As a patient, remember that you have a right to be cared for with dignity and sensitivity toward your needs. You also have a responsibility to choose a dental professional that accommodates your individual needs and respects your tolerances. Take time to determine what aspects of dental care most cause you discomfort or unease, and be specific in communicating that to your dental professional. In the meantime, practicing mindfulness and meditation strategies like deep breathing or progressive muscle relaxation or seeking support from a friend or counselor can help you relax at the dentist. 

How to overcome dental anxiety: responsibilities of dentists

Ultimately, however, dentists must listen to what their patients need and ask the right questions. Remind patients that they do have control, and empower them to raise their hand if they need a break or are experiencing too much pain or discomfort. Throughout the procedure, calmly and thoroughly explain what the patient will feel and how long they will feel it. Providing pleasant distractions such as a TV or music can sometimes help the time go by quicker. 

The right dentist for dental anxiety
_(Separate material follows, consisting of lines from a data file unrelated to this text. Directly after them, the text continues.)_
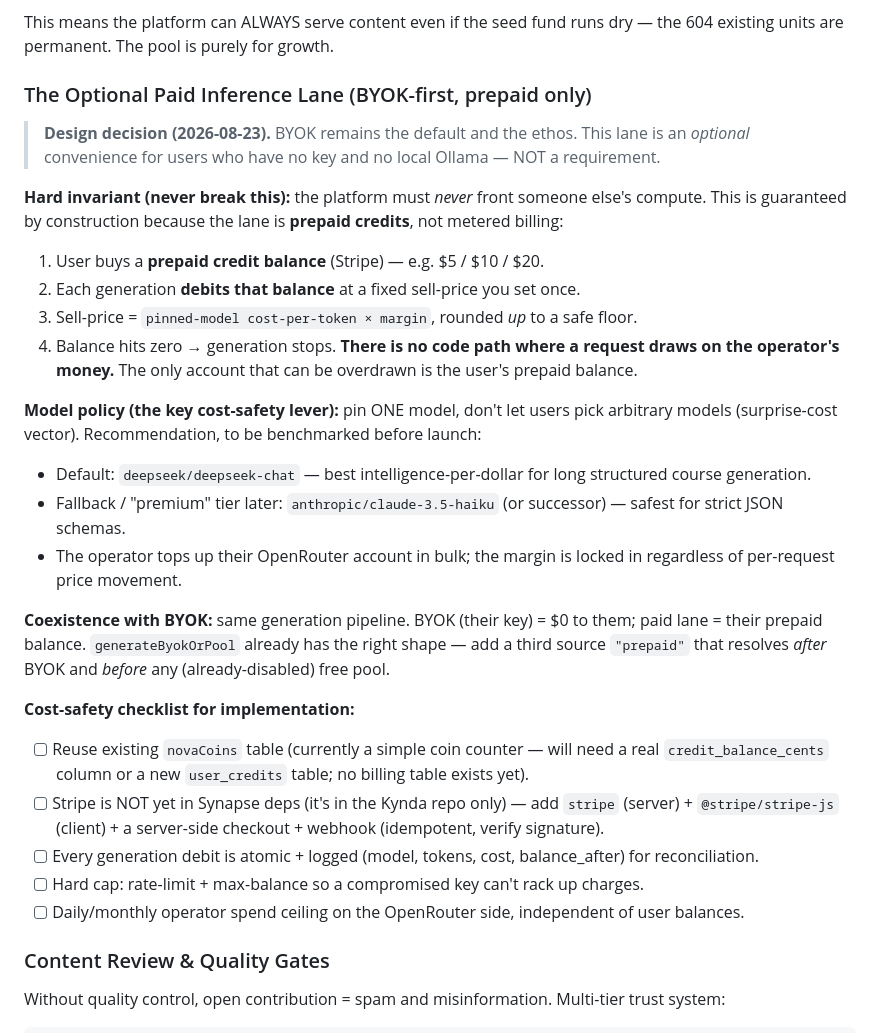
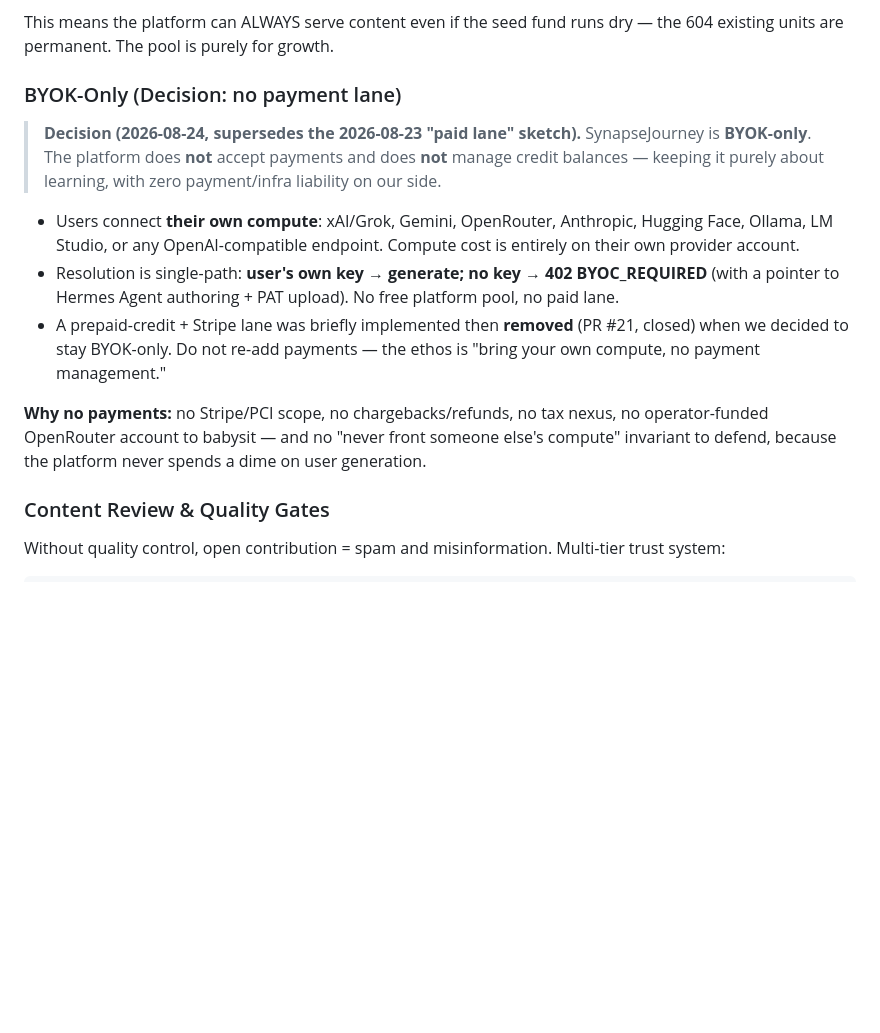
Before and after one commit to Jpalmer95/SynapseJourney, a Markdown page: SYNAPSE-MASTER-REVAMP.md, the part around the change. Drawn GitHub-style; blank space fills up the shorter version.

Commit message:
Docs: record BYOK-only decision (no payment lane)
Supersedes the 2026-08-23 paid-lane sketch. Platform accepts no payments and
manages no credits — single-path BYOK resolution only. The prepaid-credit +
Stripe implementation was removed (PR #21 closed, branch deleted).

```diff
--- a/SYNAPSE-MASTER-REVAMP.md
+++ b/SYNAPSE-MASTER-REVAMP.md
@@ -65,41 +65,24 @@ For users who can't afford their own API keys but want to contribute:
 
 This means the platform can ALWAYS serve content even if the seed fund runs dry — the 604 existing units are permanent. The pool is purely for growth.
 
-### The Optional Paid Inference Lane (BYOK-first, prepaid only)
+### BYOK-Only (Decision: no payment lane)
 
-> **Design decision (2026-08-23).** BYOK remains the default and the ethos. This lane is an
-> *optional* convenience for users who have no key and no local Ollama — NOT a requirement.
+> **Decision (2026-08-24, supersedes the 2026-08-23 "paid lane" sketch).** SynapseJourney is
+> **BYOK-only**. The platform does **not** accept payments and does **not** manage credit
+> balances — keeping it purely about learning, with zero payment/infra liability on our side.
 
-**Hard invariant (never break this):** the platform must *never* front someone else's compute.
-This is guaranteed by construction because the lane is **prepaid credits**, not metered billing:
+- Users connect **their own compute**: xAI/Grok, Gemini, OpenRouter, Anthropic, Hugging Face,
+  Ollama, LM Studio, or any OpenAI-compatible endpoint. Compute cost is entirely on their own
+  provider account.
+- Resolution is single-path: **user's own key → generate; no key → 402 BYOC_REQUIRED**
+  (with a pointer to Hermes Agent authoring + PAT upload). No free platform pool, no paid lane.
+- A prepaid-credit + Stripe lane was briefly implemented then **removed** (PR #21, closed) when we
+  decided to stay BYOK-only. Do not re-add payments — the ethos is "bring your own compute, no
+  payment management."
 
-1. User buys a **prepaid credit balance** (Stripe) — e.g. $5 / $10 / $20.
-2. Each generation **debits that balance** at a fixed sell-price you set once.
-3. Sell-price = `pinned-model cost-per-token × margin`, rounded *up* to a safe floor.
-4. Balance hits zero → generation stops. **There is no code path where a request draws on
-   the operator's money.** The only account that can be overdrawn is the user's prepaid balance.
-
-**Model policy (the key cost-safety lever):** pin ONE model, don't let users pick arbitrary
-models (surprise-cost vector). Recommendation, to be benchmarked before launch:
-- Default: `deepseek/deepseek-chat` — best intelligence-per-dollar for long structured
-  course generation.
-- Fallback / "premium" tier later: `anthropic/claude-3.5-haiku` (or successor) — safest for
-  strict JSON schemas.
-- The operator tops up their OpenRouter account in bulk; the margin is locked in regardless
-  of per-request price movement.
-
-**Coexistence with BYOK:** same generation pipeline. BYOK (their key) = $0 to them; paid lane =
-their prepaid balance. `generateByokOrPool` already has the right shape — add a third source
-`"prepaid"` that resolves *after* BYOK and *before* any (already-disabled) free pool.
-
-**Cost-safety checklist for implementation:**
-- [ ] Reuse existing `novaCoins` table (currently a simple coin counter — will need a real
-  `credit_balance_cents` column or a new `user_credits` table; no billing table exists yet).
-- [ ] Stripe is NOT yet in Synapse deps (it's in the Kynda repo only) — add `stripe` (server) +
-  `@stripe/stripe-js` (client) + a server-side checkout + webhook (idempotent, verify signature).
-- [ ] Every generation debit is atomic + logged (model, tokens, cost, balance_after) for reconciliation.
-- [ ] Hard cap: rate-limit + max-balance so a compromised key can't rack up charges.
-- [ ] Daily/monthly operator spend ceiling on the OpenRouter side, independent of user balances.
+**Why no payments:** no Stripe/PCI scope, no chargebacks/refunds, no tax nexus, no operator-funded
+OpenRouter account to babysit — and no "never front someone else's compute" invariant to defend,
+because the platform never spends a dime on user generation.
 
 ### Content Review & Quality Gates
 
```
In some cases, the best way to overcome dental anxiety or phobia is to sleep through it. If fear or pain is limiting the frequency of your dental visits, general anesthesia can be a safe, effective way to bypass your reservations and receive the care every person requires. Sleep Dentistry Erie with Dr. Kevin Mahoney helps put fear to rest.